* Data extract
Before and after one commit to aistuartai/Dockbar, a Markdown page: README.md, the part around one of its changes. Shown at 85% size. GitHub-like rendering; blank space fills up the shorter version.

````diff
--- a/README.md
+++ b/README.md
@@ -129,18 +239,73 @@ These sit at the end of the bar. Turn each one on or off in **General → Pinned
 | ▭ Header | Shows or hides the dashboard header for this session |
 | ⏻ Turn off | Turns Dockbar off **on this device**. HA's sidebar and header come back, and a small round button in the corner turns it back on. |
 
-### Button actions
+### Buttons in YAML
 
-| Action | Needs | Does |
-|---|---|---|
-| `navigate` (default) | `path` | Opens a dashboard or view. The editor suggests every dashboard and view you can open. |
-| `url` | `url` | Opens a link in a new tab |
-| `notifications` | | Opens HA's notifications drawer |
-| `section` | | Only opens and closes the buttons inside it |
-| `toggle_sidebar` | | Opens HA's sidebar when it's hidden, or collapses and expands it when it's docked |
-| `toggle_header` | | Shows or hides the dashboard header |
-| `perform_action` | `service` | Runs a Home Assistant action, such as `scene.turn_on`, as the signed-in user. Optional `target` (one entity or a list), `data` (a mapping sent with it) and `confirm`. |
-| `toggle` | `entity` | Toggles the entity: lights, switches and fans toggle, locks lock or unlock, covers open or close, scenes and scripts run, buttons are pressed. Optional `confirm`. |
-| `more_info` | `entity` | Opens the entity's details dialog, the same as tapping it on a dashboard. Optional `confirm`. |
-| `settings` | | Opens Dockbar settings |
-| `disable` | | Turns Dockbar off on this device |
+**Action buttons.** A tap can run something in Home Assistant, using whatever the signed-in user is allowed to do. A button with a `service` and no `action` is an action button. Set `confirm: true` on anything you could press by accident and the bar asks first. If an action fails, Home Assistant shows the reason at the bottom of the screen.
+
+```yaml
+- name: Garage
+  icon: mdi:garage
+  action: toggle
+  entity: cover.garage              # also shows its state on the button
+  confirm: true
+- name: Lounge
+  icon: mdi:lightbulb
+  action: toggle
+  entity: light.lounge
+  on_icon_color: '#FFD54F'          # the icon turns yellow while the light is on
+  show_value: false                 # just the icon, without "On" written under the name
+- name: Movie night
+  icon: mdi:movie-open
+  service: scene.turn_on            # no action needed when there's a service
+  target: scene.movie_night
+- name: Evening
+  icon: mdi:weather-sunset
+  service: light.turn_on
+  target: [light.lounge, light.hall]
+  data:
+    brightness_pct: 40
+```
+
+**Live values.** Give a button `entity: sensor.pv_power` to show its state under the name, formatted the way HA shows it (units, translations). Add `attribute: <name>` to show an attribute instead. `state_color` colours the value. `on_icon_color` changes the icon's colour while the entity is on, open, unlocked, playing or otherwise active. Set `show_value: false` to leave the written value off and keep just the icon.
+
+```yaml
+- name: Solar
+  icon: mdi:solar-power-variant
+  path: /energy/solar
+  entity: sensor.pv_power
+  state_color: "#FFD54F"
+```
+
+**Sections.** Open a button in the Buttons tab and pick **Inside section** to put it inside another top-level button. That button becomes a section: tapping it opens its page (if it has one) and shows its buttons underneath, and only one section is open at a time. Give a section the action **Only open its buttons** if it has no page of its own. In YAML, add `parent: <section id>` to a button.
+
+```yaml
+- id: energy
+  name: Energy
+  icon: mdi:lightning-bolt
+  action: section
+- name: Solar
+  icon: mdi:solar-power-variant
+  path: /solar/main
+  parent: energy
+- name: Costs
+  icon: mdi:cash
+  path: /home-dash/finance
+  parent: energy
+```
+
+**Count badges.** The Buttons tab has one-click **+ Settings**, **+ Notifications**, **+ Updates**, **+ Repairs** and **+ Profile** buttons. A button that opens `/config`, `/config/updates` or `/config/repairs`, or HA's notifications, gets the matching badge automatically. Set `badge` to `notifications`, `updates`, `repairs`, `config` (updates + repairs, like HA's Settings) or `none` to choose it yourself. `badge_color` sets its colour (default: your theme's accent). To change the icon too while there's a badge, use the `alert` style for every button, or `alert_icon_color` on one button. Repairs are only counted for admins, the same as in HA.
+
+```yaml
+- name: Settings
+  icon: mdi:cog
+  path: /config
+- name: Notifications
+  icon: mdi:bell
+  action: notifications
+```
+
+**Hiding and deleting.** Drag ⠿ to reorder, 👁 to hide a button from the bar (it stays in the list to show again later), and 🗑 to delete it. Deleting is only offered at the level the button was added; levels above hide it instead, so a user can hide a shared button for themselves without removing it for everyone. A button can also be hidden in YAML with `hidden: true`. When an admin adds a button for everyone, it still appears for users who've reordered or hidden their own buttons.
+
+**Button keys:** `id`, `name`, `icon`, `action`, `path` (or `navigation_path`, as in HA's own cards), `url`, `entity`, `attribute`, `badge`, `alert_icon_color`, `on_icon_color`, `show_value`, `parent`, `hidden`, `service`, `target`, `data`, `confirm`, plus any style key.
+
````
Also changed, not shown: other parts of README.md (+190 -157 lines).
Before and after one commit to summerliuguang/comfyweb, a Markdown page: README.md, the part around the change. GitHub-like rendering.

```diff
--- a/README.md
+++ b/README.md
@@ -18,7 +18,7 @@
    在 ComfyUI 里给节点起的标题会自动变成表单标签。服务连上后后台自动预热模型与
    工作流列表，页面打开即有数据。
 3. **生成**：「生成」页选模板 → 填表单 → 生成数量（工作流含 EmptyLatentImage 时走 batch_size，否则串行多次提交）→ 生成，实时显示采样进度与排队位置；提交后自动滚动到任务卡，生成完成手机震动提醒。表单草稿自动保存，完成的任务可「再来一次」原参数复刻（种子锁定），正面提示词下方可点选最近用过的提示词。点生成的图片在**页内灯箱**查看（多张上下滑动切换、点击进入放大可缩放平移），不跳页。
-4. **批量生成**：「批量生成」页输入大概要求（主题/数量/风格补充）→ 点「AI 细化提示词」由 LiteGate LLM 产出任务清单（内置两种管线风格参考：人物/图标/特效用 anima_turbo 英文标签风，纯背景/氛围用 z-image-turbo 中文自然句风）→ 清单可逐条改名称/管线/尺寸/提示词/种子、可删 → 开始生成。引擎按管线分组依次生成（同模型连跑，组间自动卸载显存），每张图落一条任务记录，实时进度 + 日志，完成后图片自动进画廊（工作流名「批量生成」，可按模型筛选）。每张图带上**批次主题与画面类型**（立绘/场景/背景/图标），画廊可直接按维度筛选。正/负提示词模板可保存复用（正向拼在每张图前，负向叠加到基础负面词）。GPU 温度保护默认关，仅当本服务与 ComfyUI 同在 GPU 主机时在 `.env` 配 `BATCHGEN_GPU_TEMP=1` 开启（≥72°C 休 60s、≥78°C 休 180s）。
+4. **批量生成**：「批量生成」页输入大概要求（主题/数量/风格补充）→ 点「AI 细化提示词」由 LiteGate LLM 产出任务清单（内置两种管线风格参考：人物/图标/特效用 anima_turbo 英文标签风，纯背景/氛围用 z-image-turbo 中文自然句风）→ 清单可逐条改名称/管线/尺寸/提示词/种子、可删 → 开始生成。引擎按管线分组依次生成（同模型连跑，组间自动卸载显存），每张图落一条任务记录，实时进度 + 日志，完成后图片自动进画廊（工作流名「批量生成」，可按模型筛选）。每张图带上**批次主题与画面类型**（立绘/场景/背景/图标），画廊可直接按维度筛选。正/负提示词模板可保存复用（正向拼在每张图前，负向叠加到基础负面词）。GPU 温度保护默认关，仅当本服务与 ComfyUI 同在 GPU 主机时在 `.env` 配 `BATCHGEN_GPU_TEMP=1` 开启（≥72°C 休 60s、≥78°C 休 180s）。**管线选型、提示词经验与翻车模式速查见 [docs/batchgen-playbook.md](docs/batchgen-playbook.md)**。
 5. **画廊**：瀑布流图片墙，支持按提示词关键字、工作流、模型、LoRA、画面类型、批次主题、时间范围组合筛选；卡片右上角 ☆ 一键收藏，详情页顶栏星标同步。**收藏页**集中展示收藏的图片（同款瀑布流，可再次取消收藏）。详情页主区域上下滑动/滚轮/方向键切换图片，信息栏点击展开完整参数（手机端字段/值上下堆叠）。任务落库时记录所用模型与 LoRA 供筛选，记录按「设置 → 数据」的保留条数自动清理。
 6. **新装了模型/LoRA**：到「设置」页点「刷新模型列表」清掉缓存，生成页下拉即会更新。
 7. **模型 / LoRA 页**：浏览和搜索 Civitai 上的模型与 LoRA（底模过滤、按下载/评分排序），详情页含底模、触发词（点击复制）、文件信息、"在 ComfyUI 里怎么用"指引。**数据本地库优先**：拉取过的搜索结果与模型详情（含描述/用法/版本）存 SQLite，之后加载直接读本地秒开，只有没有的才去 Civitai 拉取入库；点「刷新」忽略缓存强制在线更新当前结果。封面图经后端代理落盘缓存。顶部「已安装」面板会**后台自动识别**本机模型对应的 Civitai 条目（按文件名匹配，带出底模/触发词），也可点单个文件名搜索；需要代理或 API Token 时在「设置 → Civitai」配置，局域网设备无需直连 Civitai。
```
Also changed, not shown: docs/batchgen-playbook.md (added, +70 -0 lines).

* What the task asks
Check each line above for the word "Markdown", and copy the lines where it appears.

* Solution to this problem
Before and after one commit to aistuartai/Dockbar, a Markdown page: README.md, the part around one of its changes. Shown at 85% size. GitHub-like rendering; blank space fills up the shorter version.
Before and after one commit to summerliuguang/comfyweb, a Markdown page: README.md, the part around the change. GitHub-like rendering.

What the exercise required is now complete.